Don’t be like this.  Don’t emulate me in this.  Good example of a horrible warning.

Heed me well.

I understand my state of mind.  I strain against my natural tendency to expect the worst for myself.  It’s not envy of other’s good fortunes.  It’s worse than that.  It’s a clear conviction that others deserve everything wonderful, magical, rich, and glorious while at the same time, I deserve nothing.  My dear friend Pat Reynolds told me once that she wants me to stop complaining about myself.  Complain about everything else but stop knocking yourself!

I’m trying.  Do that:  TRY.

The last two and a half years have taught me a lot, but the keenest lessons reveal my own low opinion of myself.  I seek out validation of that denigration.  I embrace depths that will insure such validation.  I think that’s why small obstacles to my own success cause me to collapse yet I deftly hoist huge boulders from the paths of others.  Quite simply put:  I don’t believe that I deserve goodness, so I invite the worst and shrug with resignation when it comes.

Embrace yourself; welcome success.  Invite joy.  Take this lesson for yourself.

Ah, life.  It continues, life does, and I begin to think that perhaps I can see an easy path to navigate its contours.  I have not yet set my foot on that path.  But I can see it.

On the twenty-second day of the twenty-ninth month of My Year Without Complaining, I’m standing in the doorway, watching the play of light on the porch plants and thinking about going outside.

rumi on hope

For you, Mr. Senter.

Among the folks with endless time

I park in the handicapped space outside the door over which hangs a sign which says, “Shoe Repair”.  It’s the second place which I have tried today.  The first had no available parking, so here I am.

I enter the door and gaze down the steps which I’ve been warned would confront me.  Just then a woman enters the stairwell and says, Endless stairs here in Prairie Village, eh? and passes along side of me.  She stands at the bottom, waiting, holding the door to the inner sanctum. Oh, go ahead, I call down, but she replies, I have all the time in the world.

When I finally reach her, I ask, How is it that you have all the time in the world, when everywhere people are so rushed?  She smiles as we enter the shop and pause at the top of another set of stairs.  Because that’s what I allow myself, all the time in the world, she replies, and saunters down the little flight of stairs to the chairs below us.

I spend a few minutes at the counter talking to the owner, who insists on calling his supplier to see if he has the buckle desired for my job.  I have told him that I am not particular about the finish and he has dismissed the suggestion that any buckle will do.  I am particular, which is all that matters, he remarks.  I can’t have you out there with buckles that don’t look good because you will tell someone where you got them, and my reputation as the world’s best shoe repair person will suffer.

I have divulged that he’s been characterized as such to me.  This clearly pleased him.

When we finish our transaction he tells me, Next time, call me and tell me you are  here.  I will come upstairs to you.  I compliment his courtesy and he shrugs as though it is the least that I should expect — from the world’s greatest shoe repair person.
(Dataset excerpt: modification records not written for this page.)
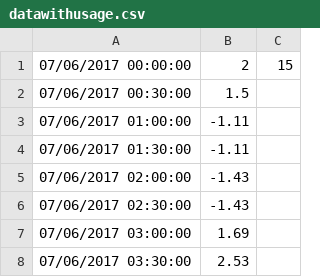
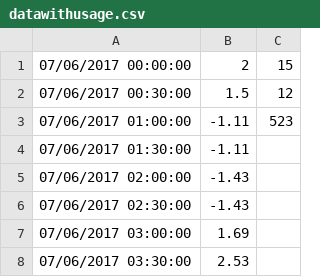
Before and after one commit to RugbyHighSchool/GoldCrest, a CSV file: Vulcan/datawithusage.csv, drawn as a sheet; only a part is shown.

```diff
--- a/Vulcan/datawithusage.csv
+++ b/Vulcan/datawithusage.csv
@@ -1,4 +1,4 @@
 07/06/2017 00:00:00,2,15
-07/06/2017 00:30:00,1.5
-07/06/2017 01:00:00,-1.11
+07/06/2017 00:30:00,1.5,12
+07/06/2017 01:00:00,-1.11,523
 07/06/2017 01:30:00,-1.11
```
Also changed, not shown: 1 other file.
Then I tell the woman who has sat through my entire transaction that I appreciate her having opened the door.  You must be the world’s nicest person, I say.   She tells me that her 21-year-old son would not agree.
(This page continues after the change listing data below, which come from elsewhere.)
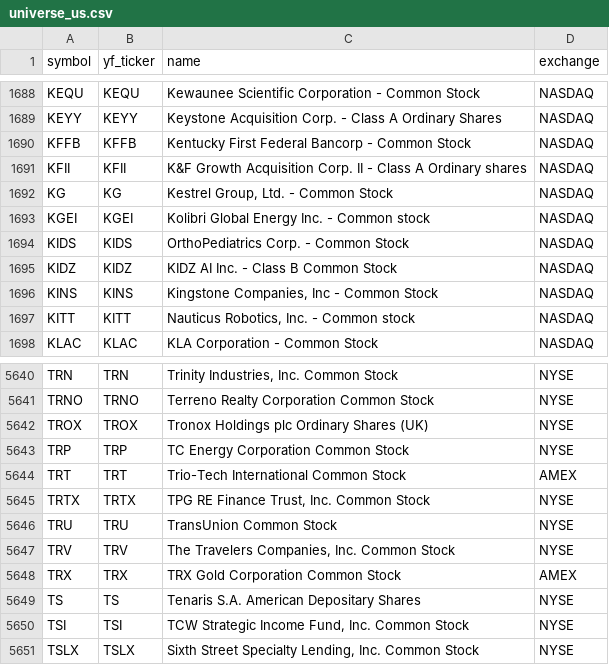
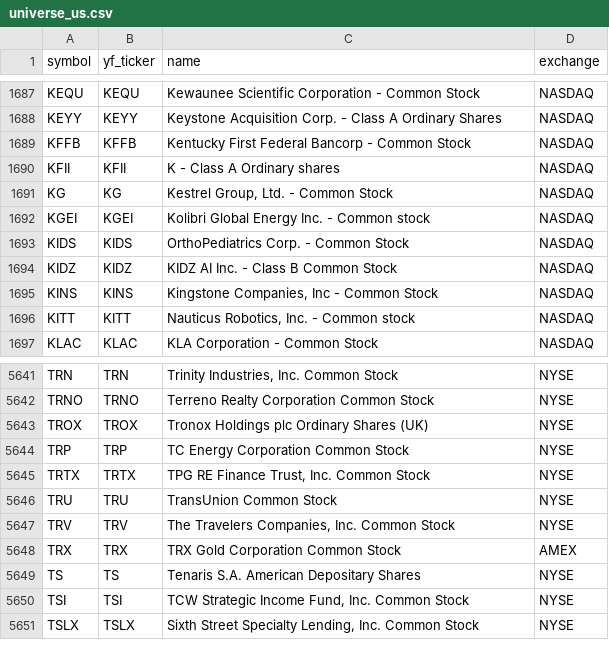
Before and after one commit to Aditya100704/nse-bse-momentum-scanner, a CSV file: data/universe_us.csv, drawn as a sheet; only a part is shown, gaps mark what is left out; the diff covers the shown part only.

```diff
--- a/data/universe_us.csv
+++ b/data/universe_us.csv
@@ -1690,3 +1689,3 @@ KEYY,KEYY,Keystone Acquisition Corp. - Class A Ordinary Shares,NASDAQ
 KFFB,KFFB,Kentucky First Federal Bancorp - Common Stock,NASDAQ
-KFII,KFII,K&F Growth Acquisition Corp. II - Class A Ordinary shares,NASDAQ
+KFII,KFII,K - Class A Ordinary shares,NASDAQ
 KG,KG,"Kestrel Group, Ltd. - Common Stock",NASDAQ
@@ -5643,3 +5644,2 @@ TROX,TROX,Tronox Holdings plc Ordinary Shares (UK),NYSE
 TRP,TRP,TC Energy Corporation Common Stock,NYSE
-TRT,TRT,Trio-Tech International Common Stock,AMEX
 TRTX,TRTX,"TPG RE Finance Trust, Inc. Common Stock",NYSE
```
Also changed, not shown: 3 added rows and 2 removed rows elsewhere in this file, data/scanner_output_us.csv, data/universe.csv, 7 other files.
Oh, but my 24-year-old son would agree, I insist, and she says that I must have done a good job with my son, that he’d be so kind.  Give yours a few years, I suggest, and then I turn to ascend the stairs.

With a 3:00 p.m. call to a client scheduled, I go into the coffee shop.  Seeing that they have both GFree and GFriendly (house-made) options, I decide that I have diligently dieted and exercised for an entire week and deserve an afternoon treat.  The young lady steers me to the pot de creme, and I take it outside with my coffee.  I sit in the flow of people with endless time on their hands, coming and going in their fancy cars, with nothing better to do on a Friday afternoon than shop, and drink coffee, and greet each other across the parking lot.
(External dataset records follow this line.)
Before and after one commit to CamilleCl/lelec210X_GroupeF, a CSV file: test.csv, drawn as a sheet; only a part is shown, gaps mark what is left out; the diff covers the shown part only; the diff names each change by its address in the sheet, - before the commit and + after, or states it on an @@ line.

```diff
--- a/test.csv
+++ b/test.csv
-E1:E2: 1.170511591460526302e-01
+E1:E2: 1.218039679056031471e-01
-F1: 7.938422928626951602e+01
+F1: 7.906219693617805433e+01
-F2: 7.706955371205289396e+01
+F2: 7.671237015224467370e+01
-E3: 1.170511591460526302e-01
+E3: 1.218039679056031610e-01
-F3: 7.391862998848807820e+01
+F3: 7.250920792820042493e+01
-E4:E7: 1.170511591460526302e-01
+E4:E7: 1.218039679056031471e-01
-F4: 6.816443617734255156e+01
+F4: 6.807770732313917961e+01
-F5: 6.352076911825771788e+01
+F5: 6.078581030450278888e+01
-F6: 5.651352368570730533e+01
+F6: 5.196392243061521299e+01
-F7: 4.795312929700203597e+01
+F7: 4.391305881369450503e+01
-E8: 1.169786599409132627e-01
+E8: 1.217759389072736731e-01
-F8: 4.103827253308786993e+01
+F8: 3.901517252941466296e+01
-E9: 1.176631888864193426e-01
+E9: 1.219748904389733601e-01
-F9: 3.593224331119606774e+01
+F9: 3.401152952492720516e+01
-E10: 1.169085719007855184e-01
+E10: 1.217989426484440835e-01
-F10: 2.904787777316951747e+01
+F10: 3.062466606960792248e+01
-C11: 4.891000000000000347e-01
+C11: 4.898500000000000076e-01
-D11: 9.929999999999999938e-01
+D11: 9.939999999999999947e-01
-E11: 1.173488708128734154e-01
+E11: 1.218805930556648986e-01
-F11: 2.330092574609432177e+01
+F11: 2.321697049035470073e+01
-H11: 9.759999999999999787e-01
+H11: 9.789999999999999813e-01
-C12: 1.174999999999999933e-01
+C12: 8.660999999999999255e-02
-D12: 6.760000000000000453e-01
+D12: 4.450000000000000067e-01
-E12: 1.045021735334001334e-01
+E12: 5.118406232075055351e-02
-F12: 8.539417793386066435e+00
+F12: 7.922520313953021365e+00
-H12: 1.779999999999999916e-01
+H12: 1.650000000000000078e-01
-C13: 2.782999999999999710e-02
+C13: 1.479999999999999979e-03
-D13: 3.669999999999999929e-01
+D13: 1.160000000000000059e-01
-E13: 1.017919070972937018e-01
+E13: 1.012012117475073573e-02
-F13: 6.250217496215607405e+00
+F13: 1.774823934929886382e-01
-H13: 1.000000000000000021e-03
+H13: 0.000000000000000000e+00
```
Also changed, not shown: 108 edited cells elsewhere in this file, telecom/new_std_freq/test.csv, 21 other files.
It’s the twentieth day of the twenty-ninth month of My Year Without Complaining.  Life continues.